What next for Keir Starmer after Labour’s historic Hartlepool defeat?
Former red stronghold turns blue for first time in its history
Keir Starmer has suffered a huge setback in his first electoral test with the former Labour stronghold of Hartlepool turning blue for the first time in its history.
The Conservative by-election victory represents “the loss of yet another constituency in Labour’s traditional heartlands after the 2019 collapse of the ‘red wall’”, The Times says. The Tory candidate, Jill Mortimer, won a decisive victory by 15,529 votes to Labour’s 8,589, representing a remarkable swing of 16%.
Tapping into a feeling that will resonate across Starmer’s party, Mortimer’s victory speech accused Labour of taking Hartlepool “for granted for too long”. “I heard this time and time again on the doorstep. People have had enough”, she said. “And now through this result, the people have spoken and they have made it clear it’s time for change,” the BBC reports.
Starmer, who has been in his post for just over a year, is facing calls from his party’s left wing to “change direction” in the wake of the “shattering” defeat, says Sky News.
The Conservatives “didn’t just win” in Hartlepool, “they romped home”, says the BBC’s political editor Laura Kuenssberg.
By-elections are traditionally fertile ground for opposition parties, and are “often moments when voters remind the administration of the day who is really in charge”, she says.
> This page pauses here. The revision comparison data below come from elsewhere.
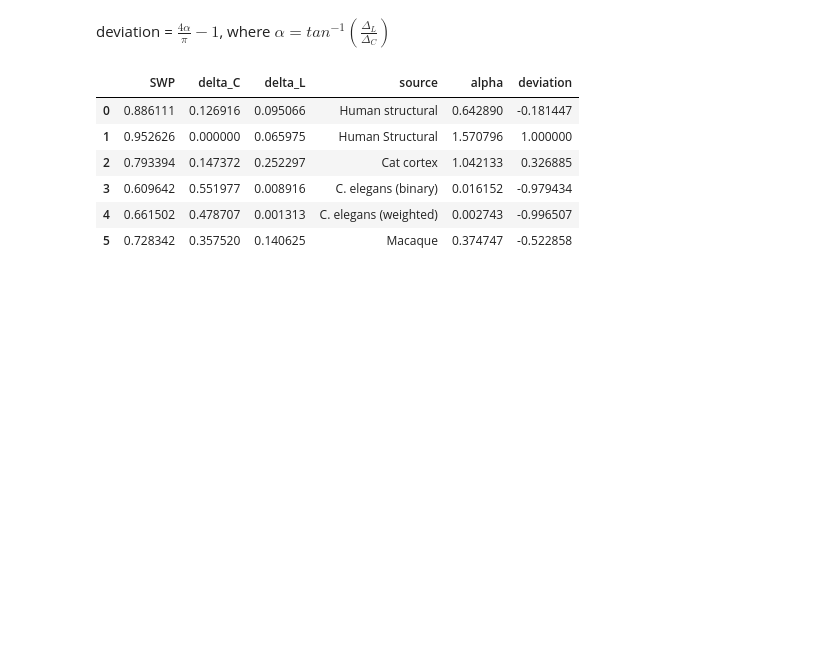
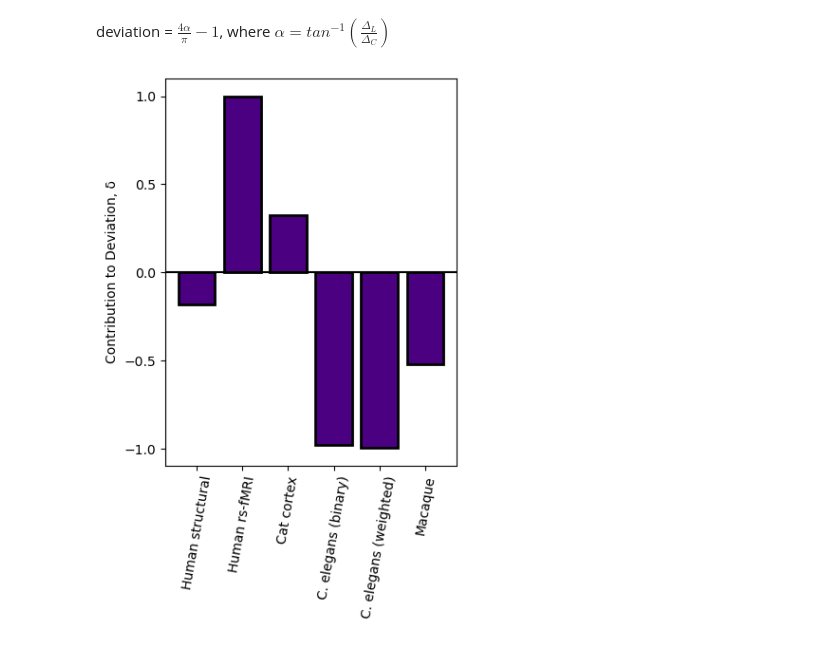
Before and after one commit to i-levy/network-science-final, a Jupyter notebook: testing_v5.ipynb, the cells around one changed output. Cells and saved outputs as stored; diff of their text form; code cells hidden in the pictures; blank space fills up the shorter version.

```diff
--- a/testing_v5.ipynb
+++ b/testing_v5.ipynb
@@ -412,12 +381,4 @@ df['deviation'] = ((4 * df['alpha']) / np.pi) - 1
 # %%
 df.to_csv('results_combined_df.csv', index=False)
 # %%
-pd.read_csv('results_combined_df.csv')
+df = pd.read_csv('results_combined_df.csv')
-# %% [output]
-|  | SWP | delta_C | delta_L | source | alpha | deviation |
-| 0 | 0.886111 | 0.126916 | 0.095066 | Human structural | 0.642890 | -0.181447 |
-| 1 | 0.952626 | 0.000000 | 0.065975 | Human Structural | 1.570796 | 1.000000 |
-| 2 | 0.793394 | 0.147372 | 0.252297 | Cat cortex | 1.042133 | 0.326885 |
-| 3 | 0.609642 | 0.551977 | 0.008916 | C. elegans (binary) | 0.016152 | -0.979434 |
-| 4 | 0.661502 | 0.478707 | 0.001313 | C. elegans (weighted) | 0.002743 | -0.996507 |
-| 5 | 0.728342 | 0.357520 | 0.140625 | Macaque | 0.374747 | -0.522858 |
@@ -439,0 +385,18 @@ for spi in spis:
+# %%
+fig, ax = plt.subplots(figsize=(4, 6))
+ax.bar(data=df,
+       x='source',
+       height='deviation',
+       color='indigo',
+       edgecolor='black',
+       linewidth=2
+      )
+ax.set_yticks([-1, -0.5, 0, 0.5, 1])
+ax.axhline(y=0, color='black', linestyle='-')
+ax.tick_params(axis='x', rotation=80, direction='out')
+plt.ylabel('Contribution to Deviation, δ')
+plt.tight_layout()
+plt.savefig('contribution_reproduction_v1.png')
+plt.show()
+# %% [output]
+[figure, added]
```
Also changed, not shown: parts of 8 cells of this notebook, 4 other files.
But “not this time”.
Many had questioned Labour’s strategy in the Brexit voting seat, which included selecting a “strong Remain candidate”, Paul Williams, in a constituency where “voters were massively in favour of leaving the EU”, Kuenssberg adds.
“Most of Labour’s electoral problems are a consequence of the vaccine bounce,” argues New Statesman political editor Stephen Bush. But an “unorthodox” candidate and the “bold decision” to hold the election to coincide with local elections mean Starmer still “bungled the handful of calls he could make”.
While the Labour leader “has a pretty convincing alibi for the electoral problem he has today, he doesn’t have one for the political choices that may give him a different electoral problem tomorrow”, Bush adds.
One of Starmer’s – and Labour’s – biggest problems rests on articulating exactly who the party represents in a political landscape that was overturned by 2016’s Brexit vote and a rapidly changing economy.
“For at least 15 years, Labour has been losing working-class support to the Conservatives, while attracting younger urban support,” says Daniel Finkelstein in The Times, but “the problem for Labour is that their new vote isn’t large enough to replace the old one”.
Criticism of Starmer will likely “settle on his tactics and even his personality”, but “the right thing to question is his strategy”, Finkelstein adds. “How is he going to tackle Labour’s long-term demographic challenge?”
There are rumblings from some on the Labour left about a leadership challenge, reports Emilio Casalicchio in Politico’s London Playbook, however, those “hopes will fade when comrades find themselves unable to unite behind a single challenger”.
One party source told Politico that Starmer could become a “lame duck” boss as MPs to the right of the party begin planning to replace him after the next general election. “You’ll begin to see his authority wane and the big fish maneuver quite disrespectfully around the still-moving carcass,” said the unnamed insider.
Meanwhile, MPs on the Labour left are agitating for a change in strategy, with former shadow home secretary Diane Abbott tweeting that it is “not possible to blame Jeremy Corbyn for this result. Labour won the seat twice under his leadership. Keir Starmer must think again about his strategy.”
Lloyd Russell-Moyle, the MP for Kemptown & Peacehaven, tweeted that if Starmer wants to replicate the success of President Joe Biden he must “learn from US Democrats, where policies united the party, the left was brought into top table not pilloried”.
Biden presents “reforming policies” as “common sense”, he added, while managing to speak for “woke liberals and the blue collar left at same time”.
Shuffle the pack
On the immediate horizon, the most likely move for Starmer is a shadow cabinet reshuffle. Backbench MPs and shadow cabinet ministers are united behind “a root-and-branch reshuffle of his top team”, The Times says, with Labour MPs arguing that the current line-up lacks “political punch”.
Sources told the paper that those who could face the chop include Anneliese Dodds, the shadow chancellor, Nick Thomas-Symonds, the shadow home secretary, and Emily Thornberry, the shadow international trade secretary.
However, “low personal ratings, rebellious MPs and now a humiliating defeat in Hartlepool” may mean Starmer will “not fight the next general election”, The Telegraph says. Instead, the paper suggests that he could follow in the footsteps of George Lansbury, a name that “will ring a bell with only the keenest students of politics”.
Lansbury was the last Labour leader to step down without fighting an election, a “fate that could yet befall Starmer if he cannot turn around his party’s fortunes – and fast”.